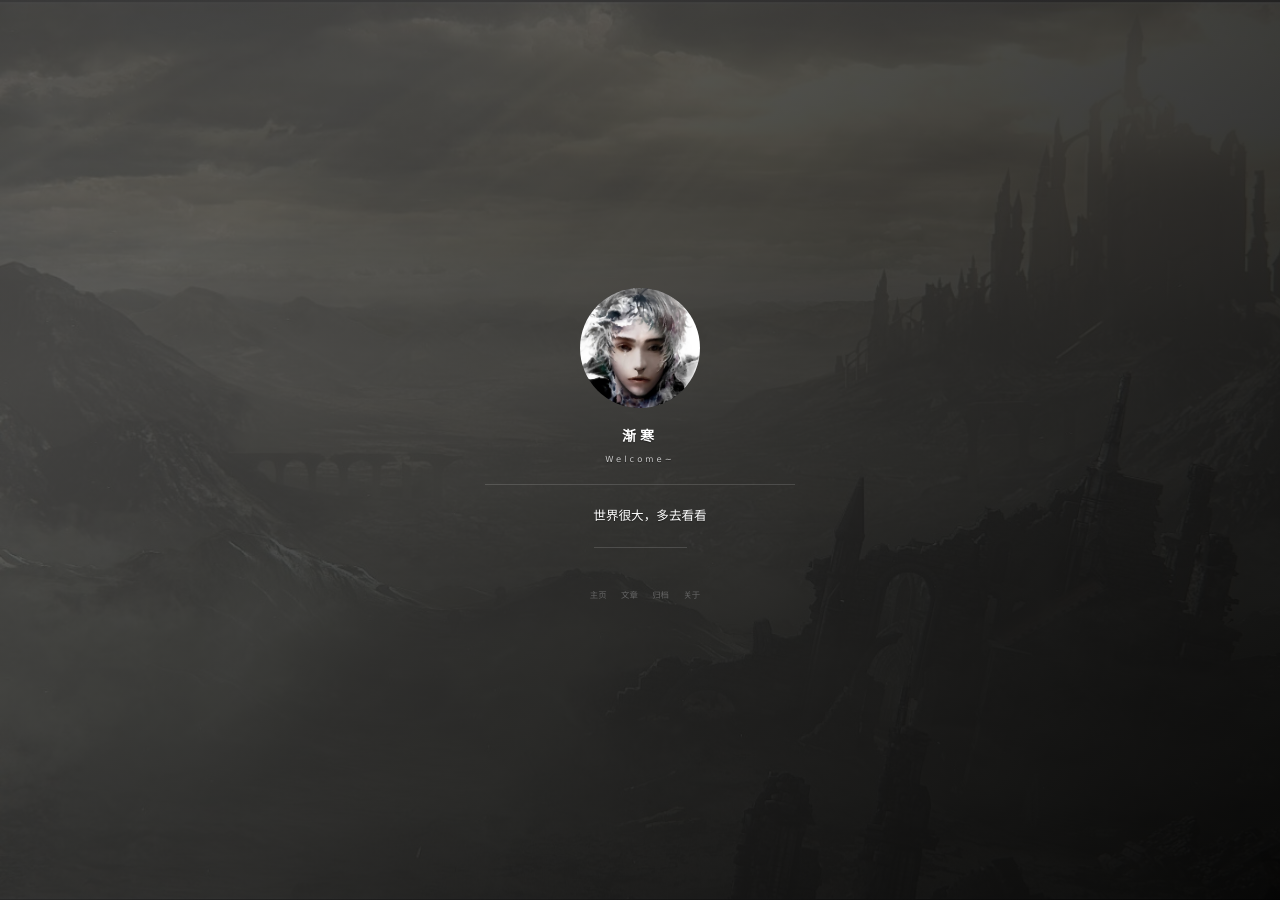
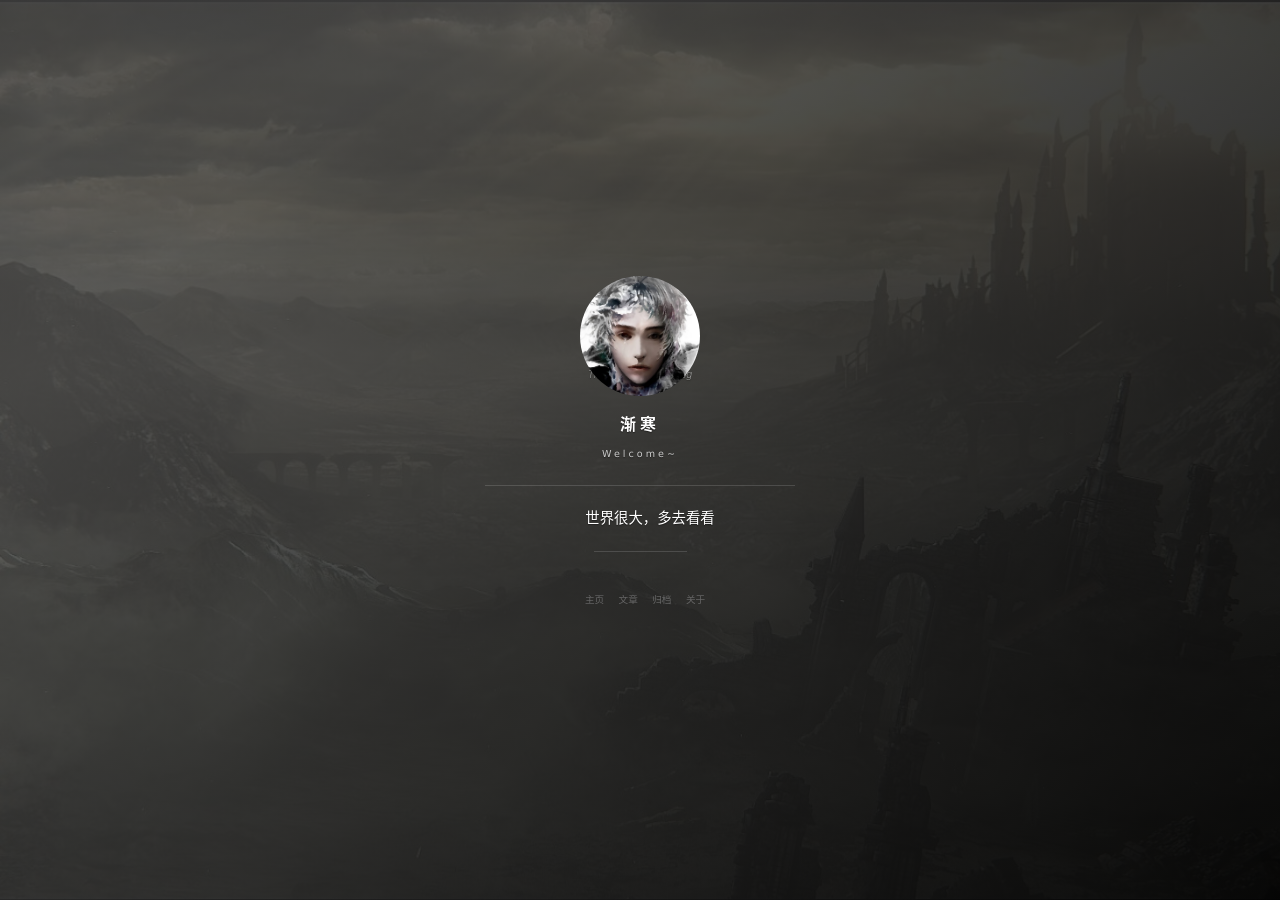
Before and after one commit to Fleschier/Fleschier.github.io, a Jekyll site: the page built from index.html, in a window 1280 px wide. Built offline with Jekyll 4.4.1, drawn with Linux system fonts in a browser that asks for light colours; nearby versions of some CDN libraries; the list of posts is cut into pages by our own code.

Commit message:
font modify

```diff
--- a/_includes/head.html
+++ b/_includes/head.html
@@ -25,6 +25,9 @@
   <!-- Pygments Github CSS -->
   <link rel="stylesheet" href="{{ "/css/syntax.css" | prepend: site.baseurl }}">
 
+  <!-- Custom CSS -->
+  <link rel="stylesheet" href="{{ "/css/hux-blog.min.css" | prepend: site.baseurl }}">
+
   <link rel="canonical" href="{{ page.url | replace:'index.html','' | prepend: site.baseurl | prepend: site.url }}">
   <link rel="alternate" type="application/rss+xml" title="{{ site.title }}" href="{{ "/feed.xml" | prepend: site.baseurl | prepend: site.url }}">
 
```
Also changed, not shown: css/hux-blog.min.css (added).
+ + + +
_WHAT THE TASK ASKS_
Would you restate the listing word for word without its pictures?

_YOUR RESPONSE_
Before and after one commit to Fleschier/Fleschier.github.io, a Jekyll site: the page built from index.html, in a window 1280 px wide. Built offline with Jekyll 4.4.1, drawn with Linux system fonts in a browser that asks for light colours; nearby versions of some CDN libraries; the list of posts is cut into pages by our own code.

Commit message:
font modify

```diff
--- a/_includes/head.html
+++ b/_includes/head.html
@@ -25,6 +25,9 @@
   <!-- Pygments Github CSS -->
   <link rel="stylesheet" href="{{ "/css/syntax.css" | prepend: site.baseurl }}">
 
+  <!-- Custom CSS -->
+  <link rel="stylesheet" href="{{ "/css/hux-blog.min.css" | prepend: site.baseurl }}">
+
   <link rel="canonical" href="{{ page.url | replace:'index.html','' | prepend: site.baseurl | prepend: site.url }}">
   <link rel="alternate" type="application/rss+xml" title="{{ site.title }}" href="{{ "/feed.xml" | prepend: site.baseurl | prepend: site.url }}">
 
```
Also changed, not shown: css/hux-blog.min.css (added).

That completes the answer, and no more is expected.